It has been an interesting social experiment functioning in the new paradigm of "stay at home" orders and "social distancing". For the longest time, I was having difficulty honing in on what exactly felt so "off" about the new paradigm. But in recent days, it has become a bit more clear.
I am not a positive person, never have been. But I have always been an optimist, because I have always thought - the alternatives are simply uninteresting.
It is quite telling and interesting to think that solitary confinement, which is to say - alone within your own head, is considered a form of punishment EVEN inside of a prison. Culturally, the prospect of being of being locked alone in a room, with their own minds, is a devastating one. Why is that?
There's not much to sugarcoat right now. We are in the midst of a pandemic unlike anything we've ever experienced in recent memory. People are losing their jobs. People are losing their businesses. And the worst of it is, people are losing their lives. But there are two dynamics of every crisis we should all be aware of. One that relates to the safety of our society and loved ones; the actual dangers and precautions to be mindful of in a crisis. And one that relates to the 'over-reaction' or better put mis-reaction we can take in the midst of the fear and uncertainty of a very challenging situation. This note is about addressing what to do in the midst of the latter.
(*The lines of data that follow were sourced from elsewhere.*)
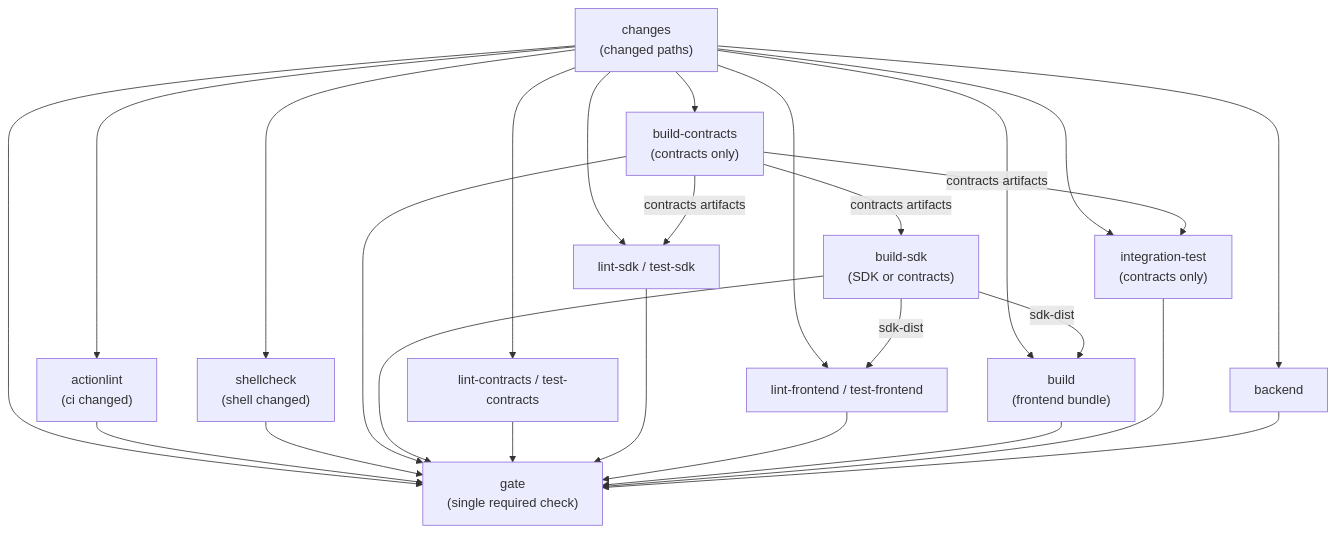
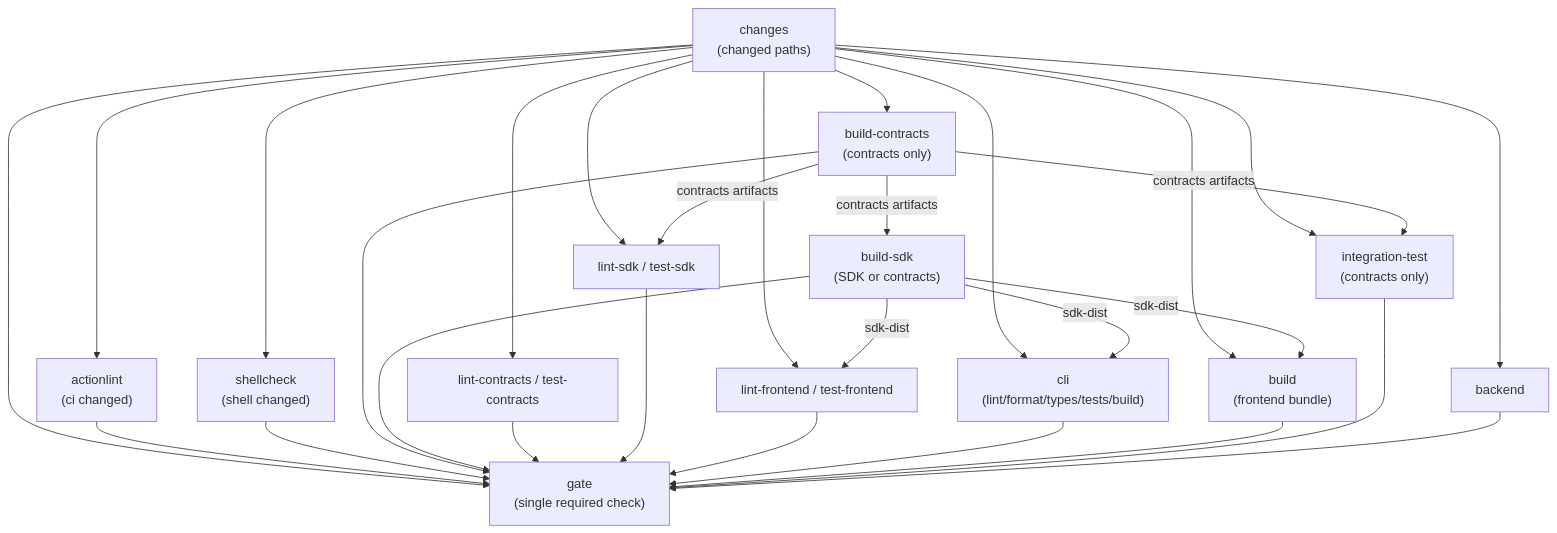
The diagram in docs/ci.md (kasakame/kasakame), drawn with Mermaid before and after one commit. The commit also changed other lines of this file and 3 other files, not shown here.

Commit message:
ci(cli): add the CLI lane to build-and-test

````diff
--- a/docs/ci.md
+++ b/docs/ci.md
@@ -60,41 +60,45 @@
 ```mermaid
 flowchart TD
     changes["changes<br/>(changed paths)"]
     actionlint["actionlint<br/>(ci changed)"]
     shellcheck["shellcheck<br/>(shell changed)"]
     buildc["build-contracts<br/>(contracts only)"]
     buildsdk["build-sdk<br/>(SDK or contracts)"]
     contracts["lint-contracts / test-contracts"]
     sdk["lint-sdk / test-sdk"]
     frontend["lint-frontend / test-frontend"]
+    cli["cli<br/>(lint/format/types/tests/build)"]
     build["build<br/>(frontend bundle)"]
     integration["integration-test<br/>(contracts only)"]
     backend["backend"]
     gate["gate<br/>(single required check)"]
 
     changes --> actionlint
     changes --> shellcheck
     changes --> buildc
     changes --> contracts
     changes --> sdk
     changes --> frontend
+    changes --> cli
     changes --> build
     changes --> integration
     changes --> backend
     buildc -->|"contracts artifacts"| buildsdk
     buildc -->|"contracts artifacts"| sdk
     buildc -->|"contracts artifacts"| integration
     buildsdk -->|"sdk-dist"| frontend
+    buildsdk -->|"sdk-dist"| cli
     buildsdk -->|"sdk-dist"| build
     changes --> gate
     actionlint --> gate
     shellcheck --> gate
     buildc --> gate
     buildsdk --> gate
     contracts --> gate
     sdk --> gate
     frontend --> gate
+    cli --> gate
     build --> gate
     integration --> gate
     backend --> gate
 ```
````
In this conversation, Ramneek and Sarah talk about our perceptions of ourselves, the insecurities we all face (especially as entrepreneurs) and the mindset it takes to succeed in life. Join them in this engaging conversation as they explore Sarah’s work and her story that brought her to this moment.
Next time you are face to face with hardship. Ask it a question: What face are you showing me today.
We are neither the uncertainty that comes from the darkness nor the certainty that comes from the light. We are the harbingers of the possible.
Last night, I felt it happening and this morning - it has become a challenge to speak. I sound like I'm 80 years old, possibly a woman, holding back a cry.